**Exercise data**.
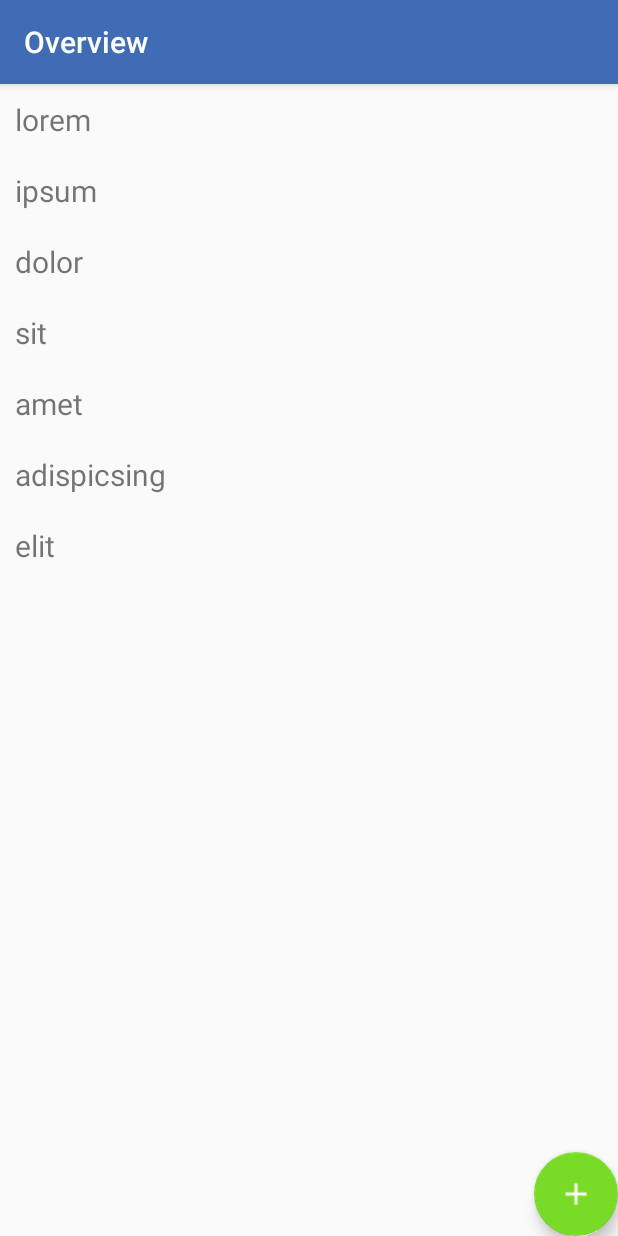
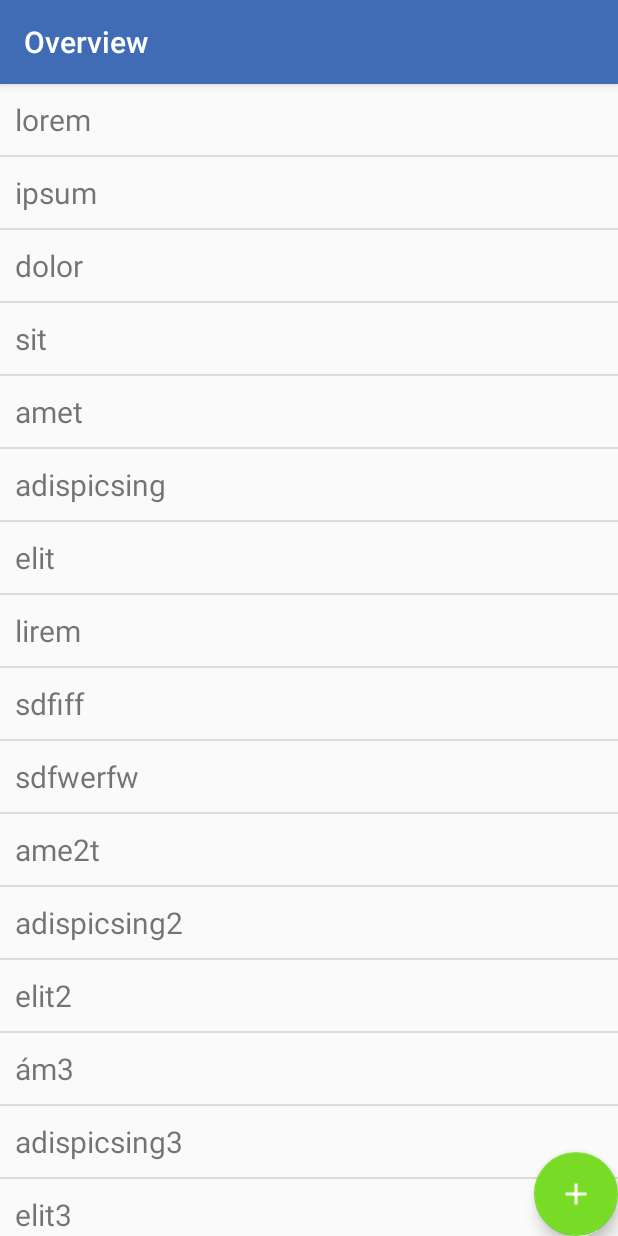
Before and after one commit to JensGe/MADDemo, an Android app: the screen it shows after launch (OverviewActivity), on a phone screen of 412 x 824 dp. Run offline under Robolectric (Android 15) with nearby library versions, the phone set to English and light mode, and no system bars.

Commit message:
Added listViewAdapter

```diff
--- a/app/src/main/java/de/honzont/jensge/maddemo/OverviewActivity.java
+++ b/app/src/main/java/de/honzont/jensge/maddemo/OverviewActivity.java
@@ -2,11 +2,14 @@ package de.honzont.jensge.maddemo;
 
 import android.app.Activity;
 import android.content.Intent;
+import android.support.annotation.NonNull;
 import android.support.v7.app.AppCompatActivity;
 import android.os.Bundle;
 import android.util.Log;
 import android.view.View;
 import android.view.ViewGroup;
+import android.widget.ArrayAdapter;
+import android.widget.ListView;
 import android.widget.TextView;
 import android.widget.Toast;
 
@@ -22,8 +25,13 @@ public class OverviewActivity extends AppCompatActivity implements View.OnClickL
     private TextView helloText;
     private ViewGroup listView;
     private View addItemAction;
+    private ArrayAdapter<ToDo> listViewAdapter;
 
-    private List<ToDo> items = Arrays.asList(new ToDo[]{new ToDo("lorem"), new ToDo("ipsum"), new ToDo("dolor"), new ToDo("sit"), new ToDo("amet"), new ToDo("adispicsing"), new ToDo("elit")});
+    private List<ToDo> items = Arrays.asList(new ToDo[]{new ToDo("lorem"), new ToDo("ipsum"), new ToDo("dolor"), new ToDo("sit"), new ToDo("amet"), new ToDo("adispicsing"), new ToDo("elit"), new ToDo("lirem"), new ToDo("sdfiff"), new ToDo("sdfwerfw"), new ToDo("ame2t"), new ToDo("adispicsing2"), new ToDo("elit2"), new ToDo("ám3"), new ToDo("adispicsing3"), new ToDo("elit3")});
+
+    private class ItemViewHolder {
+        public TextView itemNameView;
+    }
 
     @Override
     protected void onCreate(Bundle savedInstanceState) {
@@ -54,6 +62,44 @@ public class OverviewActivity extends AppCompatActivity implements View.OnClickL
             }
         });
 
+        // instantiate listview with adapter
+        listViewAdapter = new ArrayAdapter<ToDo>(this,R.layout.itemview_overview) {
+            @NonNull
+            @Override
+            public View getView(int position, View itemView, ViewGroup parent) {
+
+                if (itemView != null) {
+                    Log.i(logger, "reusing existing itemView for element at position: " + position);
+                }
+
+                else {
+                    Log.i(logger, "creating new itemView for element at position: " + position);
+                    // create a new instance of list item view
+                    itemView = getLayoutInflater().inflate(R.layout.itemview_overview,null);
+                    // read out the text view for the item name
+                    TextView itemNameView = (TextView)itemView.findViewById(R.id.itemName);
+                    // create a new instance of the view holder
+                    ItemViewHolder itemViewHolder = new ItemViewHolder();
+                    //set the itemNameView attribut on view holder to text view
+                    itemViewHolder.itemNameView = itemNameView;
+                    // set thte view holder on the list item view
+                    itemView.setTag(itemViewHolder);
+                }
+
+                ItemViewHolder viewHolder = (ItemViewHolder)itemView.getTag();
+                ToDo item = getItem(position);
+                //Log.i(logger,"creating view for position " + position + " and item " + item);
+
+                viewHolder.itemNameView.setText(item.getName());
+
+                return itemView;
+            }
+
+
+        };
+        ((ListView)listView).setAdapter(listViewAdapter);
+        listViewAdapter.setNotifyOnChange(true);
+
         readItemsAndFillListView();
     }
 
@@ -66,7 +112,8 @@ public class OverviewActivity extends AppCompatActivity implements View.OnClickL
 
     private void addItemToListView(ToDo item) {
 
-        View listItemView = getLayoutInflater().inflate(R.layout.itemview_overview, null);
+        listViewAdapter.add(item);
+/*        View listItemView = getLayoutInflater().inflate(R.layout.itemview_overview, null);
         TextView itemNameView = (TextView)listItemView.findViewById(R.id.itemName);
 
         listItemView.setTag(item);
@@ -81,7 +128,7 @@ public class OverviewActivity extends AppCompatActivity implements View.OnClickL
             }
         });
 
-        listView.addView(listItemView);
+        listView.addView(listItemView); */
     }
 
     private void showDetailviewForItemName(ToDo item) {
--- a/app/src/main/java/de/honzont/jensge/maddemo/ToDo.java
+++ b/app/src/main/java/de/honzont/jensge/maddemo/ToDo.java
@@ -33,4 +33,12 @@ public class ToDo implements Serializable{
     public void setDueDate(long dueDate) {
         this.dueDate = dueDate;
     }
+
+    @Override
+    public String toString() {
+        return "ToDo{" +
+                "name='" + name + '\'' +
+                ", dueDate=" + dueDate +
+                '}';
+    }
 }
--- a/app/src/main/res/layout/activity_overview.xml
+++ b/app/src/main/res/layout/activity_overview.xml
@@ -14,7 +14,7 @@
         android:layout_height="wrap_content"
         android:text="Hello World!"
         android:paddingBottom="12dp"/>
-
+<!--
     <ScrollView
         android:layout_below="@+id/helloText"
         android:layout_width="match_parent"
@@ -26,6 +26,14 @@
         android:layout_width="match_parent"
         android:layout_height="match_parent"/>
     </ScrollView>
+-->
+    <ListView
+        android:id="@+id/listView"
+        android:layout_below="@id/helloText"
+        android:layout_width="match_parent"
+        android:layout_height="match_parent">
+    </ListView>
+
     <android.support.design.widget.FloatingActionButton
         android:id="@+id/addItemAction"
         android:src="@drawable/white_plus_36"
```
Also changed, not shown: app/src/main/res/layout/itemview_overview.xml (line endings or trailing spaces).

**Work to complete**. Please find every line in the records above that holds the word "OnClickL" and copy it.

**Final answer**.
@@ -22,8 +25,13 @@ public class OverviewActivity extends AppCompatActivity implements View.OnClickL
@@ -54,6 +62,44 @@ public class OverviewActivity extends AppCompatActivity implements View.OnClickL
@@ -66,7 +112,8 @@ public class OverviewActivity extends AppCompatActivity implements View.OnClickL
@@ -81,7 +128,7 @@ public class OverviewActivity extends AppCompatActivity implements View.OnClickL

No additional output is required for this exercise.